Modification records
....

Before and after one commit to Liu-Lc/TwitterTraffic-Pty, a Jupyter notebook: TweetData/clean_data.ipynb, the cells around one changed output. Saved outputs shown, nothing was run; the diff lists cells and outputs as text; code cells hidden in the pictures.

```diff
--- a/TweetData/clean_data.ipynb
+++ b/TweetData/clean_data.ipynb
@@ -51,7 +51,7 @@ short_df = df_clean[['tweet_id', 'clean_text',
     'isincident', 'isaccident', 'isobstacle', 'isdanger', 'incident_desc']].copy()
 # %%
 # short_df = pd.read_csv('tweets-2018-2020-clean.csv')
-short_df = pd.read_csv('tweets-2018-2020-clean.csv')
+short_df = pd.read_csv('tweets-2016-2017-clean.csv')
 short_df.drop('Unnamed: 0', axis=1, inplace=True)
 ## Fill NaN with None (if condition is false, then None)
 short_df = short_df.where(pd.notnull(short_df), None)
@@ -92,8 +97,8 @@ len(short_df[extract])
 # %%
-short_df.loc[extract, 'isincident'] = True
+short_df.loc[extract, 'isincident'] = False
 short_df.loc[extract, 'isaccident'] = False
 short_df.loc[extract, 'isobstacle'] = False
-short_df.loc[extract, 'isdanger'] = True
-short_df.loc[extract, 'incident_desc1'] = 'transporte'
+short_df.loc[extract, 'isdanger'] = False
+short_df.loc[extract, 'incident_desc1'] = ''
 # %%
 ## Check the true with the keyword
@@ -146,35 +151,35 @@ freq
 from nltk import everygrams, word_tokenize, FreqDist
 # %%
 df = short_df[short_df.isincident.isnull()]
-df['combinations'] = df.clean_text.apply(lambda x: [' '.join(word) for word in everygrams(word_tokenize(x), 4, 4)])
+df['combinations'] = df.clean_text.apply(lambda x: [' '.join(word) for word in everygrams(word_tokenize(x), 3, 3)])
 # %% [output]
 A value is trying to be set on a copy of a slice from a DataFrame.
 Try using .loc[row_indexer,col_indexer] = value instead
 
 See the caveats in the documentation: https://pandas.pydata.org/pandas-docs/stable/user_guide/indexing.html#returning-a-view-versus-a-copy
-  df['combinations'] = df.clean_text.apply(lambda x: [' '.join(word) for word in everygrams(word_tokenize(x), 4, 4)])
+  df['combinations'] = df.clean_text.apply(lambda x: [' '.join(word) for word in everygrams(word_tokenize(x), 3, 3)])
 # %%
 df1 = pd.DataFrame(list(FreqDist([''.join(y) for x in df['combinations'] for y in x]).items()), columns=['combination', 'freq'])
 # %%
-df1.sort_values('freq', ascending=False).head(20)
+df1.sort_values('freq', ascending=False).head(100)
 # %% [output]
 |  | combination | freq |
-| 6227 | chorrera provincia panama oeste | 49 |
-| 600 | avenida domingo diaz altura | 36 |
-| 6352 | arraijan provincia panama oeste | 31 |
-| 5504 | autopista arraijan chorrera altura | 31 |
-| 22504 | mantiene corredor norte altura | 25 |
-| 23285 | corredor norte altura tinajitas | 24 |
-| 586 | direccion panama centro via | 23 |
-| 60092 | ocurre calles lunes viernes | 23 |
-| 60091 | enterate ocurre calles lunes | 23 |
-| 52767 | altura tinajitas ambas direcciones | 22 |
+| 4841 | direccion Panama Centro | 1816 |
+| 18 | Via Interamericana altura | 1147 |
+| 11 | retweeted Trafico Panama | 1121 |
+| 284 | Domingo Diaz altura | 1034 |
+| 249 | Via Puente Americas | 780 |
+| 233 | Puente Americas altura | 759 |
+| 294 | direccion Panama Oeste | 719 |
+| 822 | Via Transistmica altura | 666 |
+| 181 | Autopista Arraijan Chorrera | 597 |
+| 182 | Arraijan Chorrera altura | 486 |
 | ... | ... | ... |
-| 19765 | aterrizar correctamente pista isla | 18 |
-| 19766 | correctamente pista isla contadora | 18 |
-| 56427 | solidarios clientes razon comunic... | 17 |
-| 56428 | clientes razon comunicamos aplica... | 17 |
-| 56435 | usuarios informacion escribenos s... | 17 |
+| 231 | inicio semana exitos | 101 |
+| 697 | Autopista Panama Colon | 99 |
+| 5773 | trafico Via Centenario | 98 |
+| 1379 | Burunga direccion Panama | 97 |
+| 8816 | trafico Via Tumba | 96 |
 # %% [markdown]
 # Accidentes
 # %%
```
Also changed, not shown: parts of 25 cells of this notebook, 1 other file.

....

What you should do: Line by line, retype all of the records exactly.

Result for this exercise:
Before and after one commit to Liu-Lc/TwitterTraffic-Pty, a Jupyter notebook: TweetData/clean_data.ipynb, the cells around one changed output. Saved outputs shown, nothing was run; the diff lists cells and outputs as text; code cells hidden in the pictures.

```diff
--- a/TweetData/clean_data.ipynb
+++ b/TweetData/clean_data.ipynb
@@ -51,7 +51,7 @@ short_df = df_clean[['tweet_id', 'clean_text',
     'isincident', 'isaccident', 'isobstacle', 'isdanger', 'incident_desc']].copy()
 # %%
 # short_df = pd.read_csv('tweets-2018-2020-clean.csv')
-short_df = pd.read_csv('tweets-2018-2020-clean.csv')
+short_df = pd.read_csv('tweets-2016-2017-clean.csv')
 short_df.drop('Unnamed: 0', axis=1, inplace=True)
 ## Fill NaN with None (if condition is false, then None)
 short_df = short_df.where(pd.notnull(short_df), None)
@@ -92,8 +97,8 @@ len(short_df[extract])
 # %%
-short_df.loc[extract, 'isincident'] = True
+short_df.loc[extract, 'isincident'] = False
 short_df.loc[extract, 'isaccident'] = False
 short_df.loc[extract, 'isobstacle'] = False
-short_df.loc[extract, 'isdanger'] = True
-short_df.loc[extract, 'incident_desc1'] = 'transporte'
+short_df.loc[extract, 'isdanger'] = False
+short_df.loc[extract, 'incident_desc1'] = ''
 # %%
 ## Check the true with the keyword
@@ -146,35 +151,35 @@ freq
 from nltk import everygrams, word_tokenize, FreqDist
 # %%
 df = short_df[short_df.isincident.isnull()]
-df['combinations'] = df.clean_text.apply(lambda x: [' '.join(word) for word in everygrams(word_tokenize(x), 4, 4)])
+df['combinations'] = df.clean_text.apply(lambda x: [' '.join(word) for word in everygrams(word_tokenize(x), 3, 3)])
 # %% [output]
 A value is trying to be set on a copy of a slice from a DataFrame.
 Try using .loc[row_indexer,col_indexer] = value instead
 
 See the caveats in the documentation: https://pandas.pydata.org/pandas-docs/stable/user_guide/indexing.html#returning-a-view-versus-a-copy
-  df['combinations'] = df.clean_text.apply(lambda x: [' '.join(word) for word in everygrams(word_tokenize(x), 4, 4)])
+  df['combinations'] = df.clean_text.apply(lambda x: [' '.join(word) for word in everygrams(word_tokenize(x), 3, 3)])
 # %%
 df1 = pd.DataFrame(list(FreqDist([''.join(y) for x in df['combinations'] for y in x]).items()), columns=['combination', 'freq'])
 # %%
-df1.sort_values('freq', ascending=False).head(20)
+df1.sort_values('freq', ascending=False).head(100)
 # %% [output]
 |  | combination | freq |
-| 6227 | chorrera provincia panama oeste | 49 |
-| 600 | avenida domingo diaz altura | 36 |
-| 6352 | arraijan provincia panama oeste | 31 |
-| 5504 | autopista arraijan chorrera altura | 31 |
-| 22504 | mantiene corredor norte altura | 25 |
-| 23285 | corredor norte altura tinajitas | 24 |
-| 586 | direccion panama centro via | 23 |
-| 60092 | ocurre calles lunes viernes | 23 |
-| 60091 | enterate ocurre calles lunes | 23 |
-| 52767 | altura tinajitas ambas direcciones | 22 |
+| 4841 | direccion Panama Centro | 1816 |
+| 18 | Via Interamericana altura | 1147 |
+| 11 | retweeted Trafico Panama | 1121 |
+| 284 | Domingo Diaz altura | 1034 |
+| 249 | Via Puente Americas | 780 |
+| 233 | Puente Americas altura | 759 |
+| 294 | direccion Panama Oeste | 719 |
+| 822 | Via Transistmica altura | 666 |
+| 181 | Autopista Arraijan Chorrera | 597 |
+| 182 | Arraijan Chorrera altura | 486 |
 | ... | ... | ... |
-| 19765 | aterrizar correctamente pista isla | 18 |
-| 19766 | correctamente pista isla contadora | 18 |
-| 56427 | solidarios clientes razon comunic... | 17 |
-| 56428 | clientes razon comunicamos aplica... | 17 |
-| 56435 | usuarios informacion escribenos s... | 17 |
+| 231 | inicio semana exitos | 101 |
+| 697 | Autopista Panama Colon | 99 |
+| 5773 | trafico Via Centenario | 98 |
+| 1379 | Burunga direccion Panama | 97 |
+| 8816 | trafico Via Tumba | 96 |
 # %% [markdown]
 # Accidentes
 # %%
```
Also changed, not shown: parts of 25 cells of this notebook, 1 other file.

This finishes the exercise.